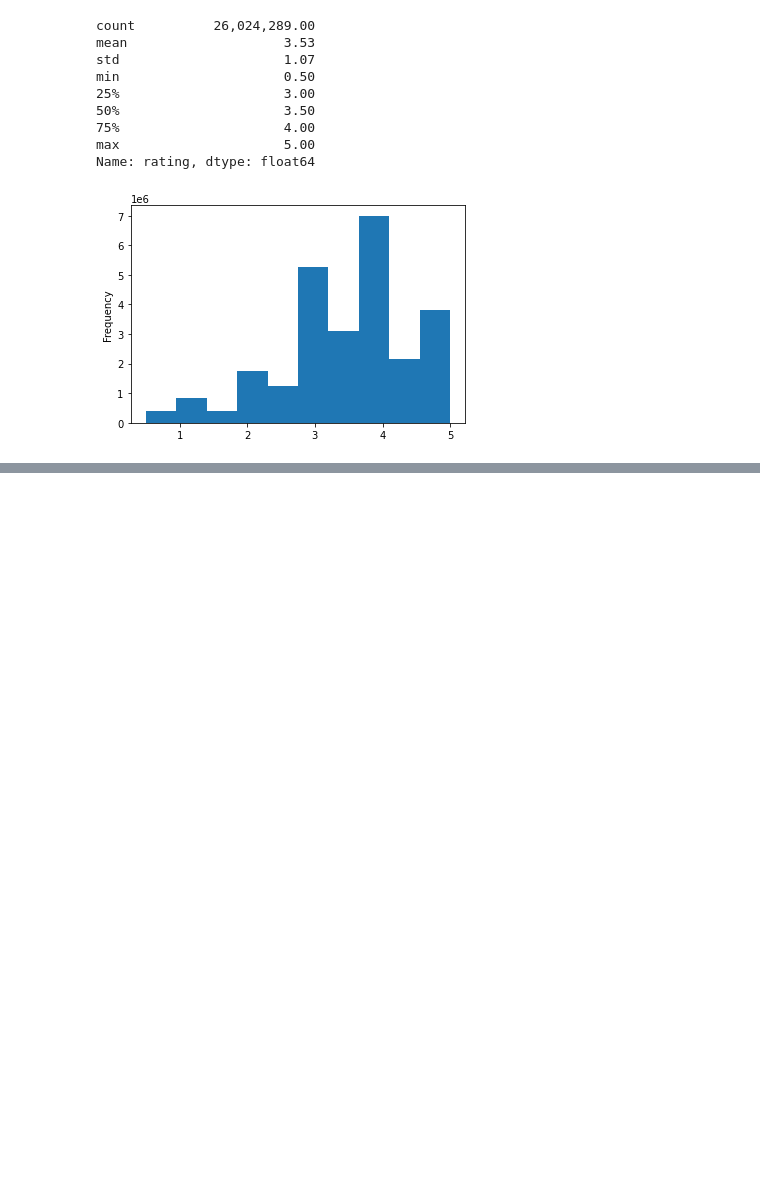
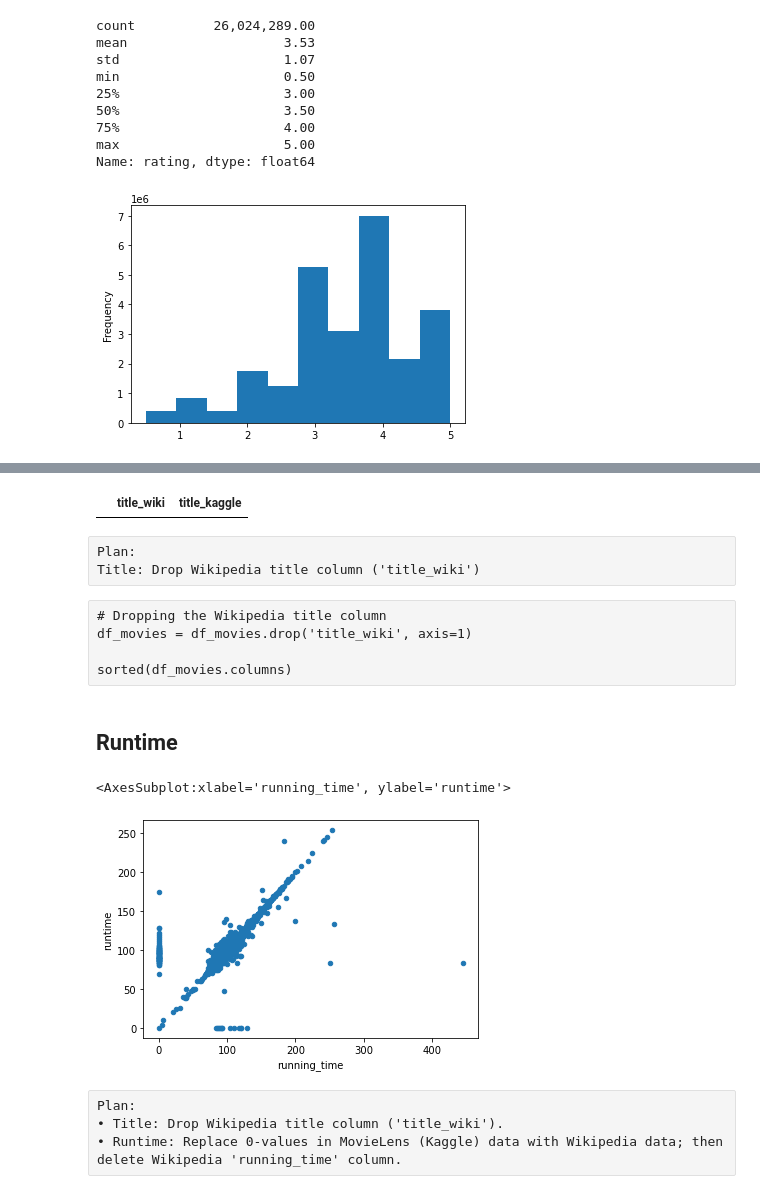
Before and after one commit to elangendorff/Movies-ETL, a Jupyter notebook: ETL.ipynb, the cells around one changed output, grey strips where cells are left out. Saved outputs shown, nothing was run; the diff lists cells and outputs as text; code cells hidden in the pictures; blank space fills up the shorter version.

Commit message:
Merged data

```diff
--- a/ETL.ipynb
+++ b/ETL.ipynb
@@ -1837,0 +1840,2 @@ Name: rating, dtype: float64
+# %%
+df_movies = pd.merge(df_wiki_movies, kaggle_metadata, on='imdb_id', suffixes=['_wiki','_kaggle'])
@@ -1837,0 +1917,26 @@ Name: rating, dtype: float64
+# %%
+# Suspect will keep Kaggle titles.
+# Look for rows without Kaggle titles.
+df_movies[(df_movies['title_kaggle'] == '') | df_movies['title_kaggle'].isnull()][['title_wiki','title_kaggle']]
+# %% [output]
+|  | title_wiki | title_kaggle |
+# %% [raw]
+Plan:
+Title: Drop Wikipedia title column ('title_wiki')
+# %% [raw]
+# Dropping the Wikipedia title column
+df_movies = df_movies.drop('title_wiki', axis=1)
+
+sorted(df_movies.columns)
+# %% [markdown]
+## Runtime
+# %%
+# Plot runtime' vs 'running_time'
+df_movies.fillna(0).plot(x='running_time', y='runtime', kind='scatter')
+# %% [output]
+<AxesSubplot:xlabel='running_time', ylabel='runtime'>
+[figure, added]
+# %% [raw]
+Plan:
+• Title: Drop Wikipedia title column ('title_wiki').
+• Runtime: Replace 0-values in MovieLens (Kaggle) data with Wikipedia data; then delete Wikipedia 'running_time' column.
```
Also changed, not shown: parts of 42 cells of this notebook.
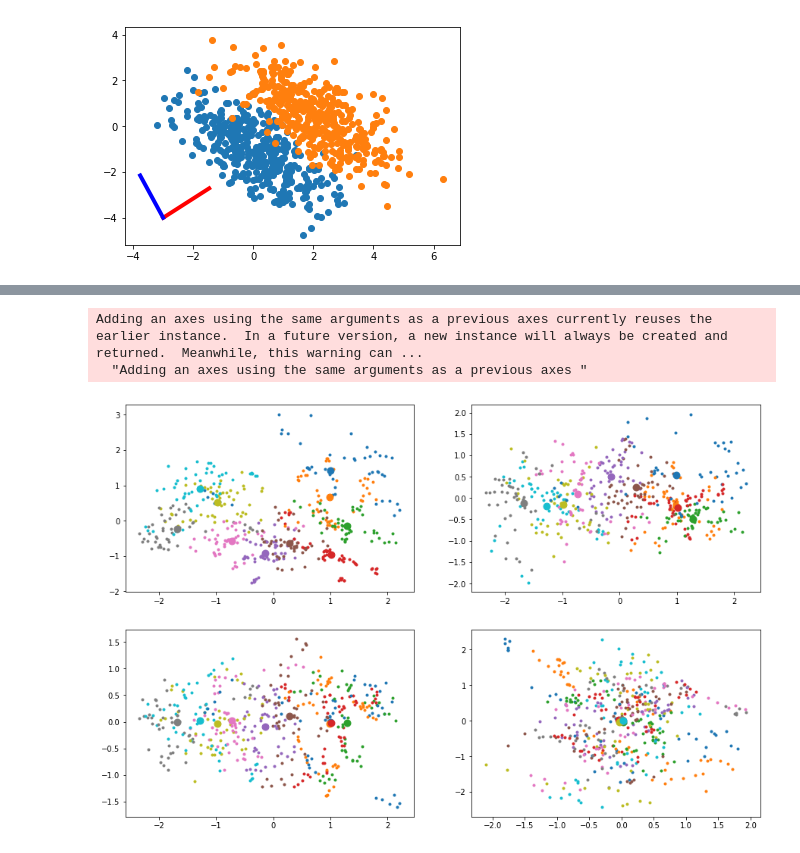
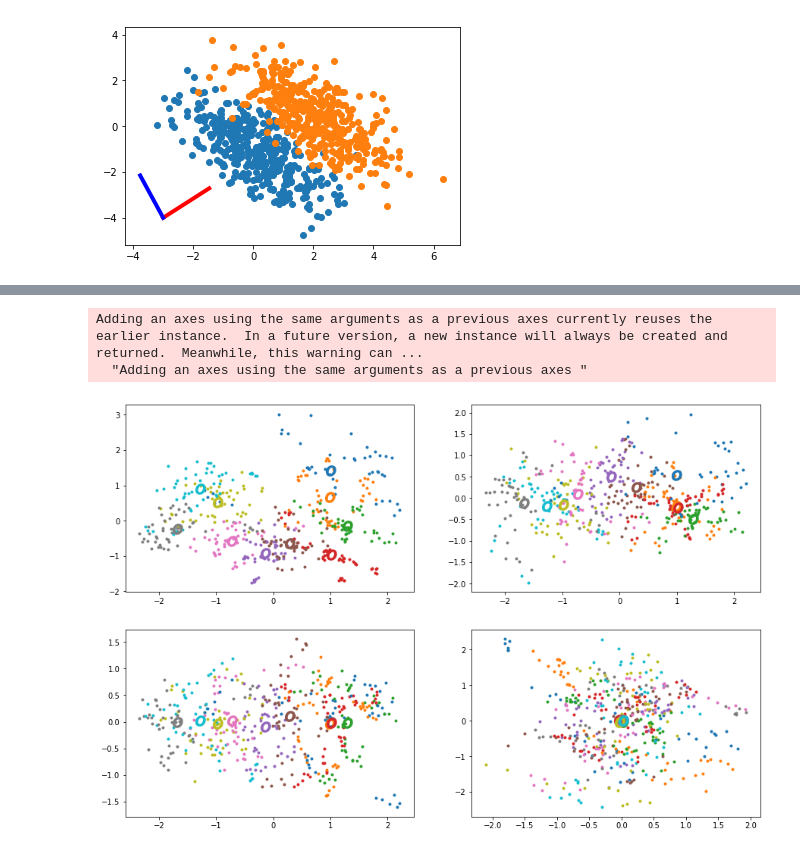
Before and after one commit to Ryuta339/ESL2_Chapter4, a Jupyter notebook: Fisher's LDA.ipynb, the cells around one changed output, grey strips where cells are left out. Cells and saved outputs as stored; diff of their text form; code cells hidden in the pictures.

```diff
--- a/Fisher's LDA.ipynb
+++ b/Fisher's LDA.ipynb
@@ -158,35 +154,35 @@ Adding an axes using the same arguments as a previous axes currently reuses the
 # %%
 # plots
 cmap = plt.get_cmap("tab10")
 fig = plt.figure (figsize=(15,10));
 
 
 for i in range (N):
     k = train_Y[i];
     if k<10:
         ax = fig.add_subplot(2, 2, 1)
         ax.scatter (reduced_X[0,i], reduced_X[1,i], color=cmap(k), marker='.')
         ax = fig.add_subplot(2, 2, 2)
         ax.scatter (reduced_X[0,i], reduced_X[2,i], color=cmap(k), marker='.')
         ax = fig.add_subplot(2, 2, 3)
         ax.scatter (reduced_X[0,i], reduced_X[7,i], color=cmap(k), marker='.')
         ax = fig.add_subplot(2, 2, 4)
         ax.scatter (reduced_X[8,i], reduced_X[9,i], color=cmap(k), marker='.')
 
 
 for k in range (K-1):
     ax = fig.add_subplot (2,2,1);
-    ax.scatter (reduced_mu [0,k], reduced_mu [1,k], color=cmap(k), marker='o', s=80, linewidths="2")
+    ax.scatter (reduced_mu [0,k], reduced_mu [1,k], color=cmap(k), marker='$O$', s=160, linewidths="2")
     ax = fig.add_subplot (2,2,2);
-    ax.scatter (reduced_mu [0,k], reduced_mu [2,k], color=cmap(k), marker='o', s=80, linewidths="2")
+    ax.scatter (reduced_mu [0,k], reduced_mu [2,k], color=cmap(k), marker='$O$', s=160, linewidths="2")
     ax = fig.add_subplot (2,2,3);
-    ax.scatter (reduced_mu [0,k], reduced_mu [7,k], color=cmap(k), marker='o', s=80, linewidths="2")
+    ax.scatter (reduced_mu [0,k], reduced_mu [7,k], color=cmap(k), marker='$O$', s=160, linewidths="2")
     ax = fig.add_subplot (2,2,4);
-    ax.scatter (reduced_mu [8,k], reduced_mu [9,k], color=cmap(k), marker='o', s=80, linewidths="2")
+    ax.scatter (reduced_mu [8,k], reduced_mu [9,k], color=cmap(k), marker='$O$', s=160, linewidths="2")
 
 
 plt.show ()
 # %% [output]
 Adding an axes using the same arguments as a previous axes currently reuses the earlier instance.  In a future version, a new instance will always be created and returned.  Meanwhile, this warning can ...
   "Adding an axes using the same arguments as a previous axes "
-[figure, old version]
+[figure, new version]
```
Also changed, not shown: parts of 4 cells of this notebook.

=====

Goal of the exercise: Return each line above exactly; any pictures are to be skipped.

Reply to the task:
Before and after one commit to elangendorff/Movies-ETL, a Jupyter notebook: ETL.ipynb, the cells around one changed output, grey strips where cells are left out. Saved outputs shown, nothing was run; the diff lists cells and outputs as text; code cells hidden in the pictures; blank space fills up the shorter version.

Commit message:
Merged data

```diff
--- a/ETL.ipynb
+++ b/ETL.ipynb
@@ -1837,0 +1840,2 @@ Name: rating, dtype: float64
+# %%
+df_movies = pd.merge(df_wiki_movies, kaggle_metadata, on='imdb_id', suffixes=['_wiki','_kaggle'])
@@ -1837,0 +1917,26 @@ Name: rating, dtype: float64
+# %%
+# Suspect will keep Kaggle titles.
+# Look for rows without Kaggle titles.
+df_movies[(df_movies['title_kaggle'] == '') | df_movies['title_kaggle'].isnull()][['title_wiki','title_kaggle']]
+# %% [output]
+|  | title_wiki | title_kaggle |
+# %% [raw]
+Plan:
+Title: Drop Wikipedia title column ('title_wiki')
+# %% [raw]
+# Dropping the Wikipedia title column
+df_movies = df_movies.drop('title_wiki', axis=1)
+
+sorted(df_movies.columns)
+# %% [markdown]
+## Runtime
+# %%
+# Plot runtime' vs 'running_time'
+df_movies.fillna(0).plot(x='running_time', y='runtime', kind='scatter')
+# %% [output]
+<AxesSubplot:xlabel='running_time', ylabel='runtime'>
+[figure, added]
+# %% [raw]
+Plan:
+• Title: Drop Wikipedia title column ('title_wiki').
+• Runtime: Replace 0-values in MovieLens (Kaggle) data with Wikipedia data; then delete Wikipedia 'running_time' column.
```
Also changed, not shown: parts of 42 cells of this notebook.
Before and after one commit to Ryuta339/ESL2_Chapter4, a Jupyter notebook: Fisher's LDA.ipynb, the cells around one changed output, grey strips where cells are left out. Cells and saved outputs as stored; diff of their text form; code cells hidden in the pictures.

```diff
--- a/Fisher's LDA.ipynb
+++ b/Fisher's LDA.ipynb
@@ -158,35 +154,35 @@ Adding an axes using the same arguments as a previous axes currently reuses the
 # %%
 # plots
 cmap = plt.get_cmap("tab10")
 fig = plt.figure (figsize=(15,10));
 
 
 for i in range (N):
     k = train_Y[i];
     if k<10:
         ax = fig.add_subplot(2, 2, 1)
         ax.scatter (reduced_X[0,i], reduced_X[1,i], color=cmap(k), marker='.')
         ax = fig.add_subplot(2, 2, 2)
         ax.scatter (reduced_X[0,i], reduced_X[2,i], color=cmap(k), marker='.')
         ax = fig.add_subplot(2, 2, 3)
         ax.scatter (reduced_X[0,i], reduced_X[7,i], color=cmap(k), marker='.')
         ax = fig.add_subplot(2, 2, 4)
         ax.scatter (reduced_X[8,i], reduced_X[9,i], color=cmap(k), marker='.')
 
 
 for k in range (K-1):
     ax = fig.add_subplot (2,2,1);
-    ax.scatter (reduced_mu [0,k], reduced_mu [1,k], color=cmap(k), marker='o', s=80, linewidths="2")
+    ax.scatter (reduced_mu [0,k], reduced_mu [1,k], color=cmap(k), marker='$O$', s=160, linewidths="2")
     ax = fig.add_subplot (2,2,2);
-    ax.scatter (reduced_mu [0,k], reduced_mu [2,k], color=cmap(k), marker='o', s=80, linewidths="2")
+    ax.scatter (reduced_mu [0,k], reduced_mu [2,k], color=cmap(k), marker='$O$', s=160, linewidths="2")
     ax = fig.add_subplot (2,2,3);
-    ax.scatter (reduced_mu [0,k], reduced_mu [7,k], color=cmap(k), marker='o', s=80, linewidths="2")
+    ax.scatter (reduced_mu [0,k], reduced_mu [7,k], color=cmap(k), marker='$O$', s=160, linewidths="2")
     ax = fig.add_subplot (2,2,4);
-    ax.scatter (reduced_mu [8,k], reduced_mu [9,k], color=cmap(k), marker='o', s=80, linewidths="2")
+    ax.scatter (reduced_mu [8,k], reduced_mu [9,k], color=cmap(k), marker='$O$', s=160, linewidths="2")
 
 
 plt.show ()
 # %% [output]
 Adding an axes using the same arguments as a previous axes currently reuses the earlier instance.  In a future version, a new instance will always be created and returned.  Meanwhile, this warning can ...
   "Adding an axes using the same arguments as a previous axes "
-[figure, old version]
+[figure, new version]
```
Also changed, not shown: parts of 4 cells of this notebook.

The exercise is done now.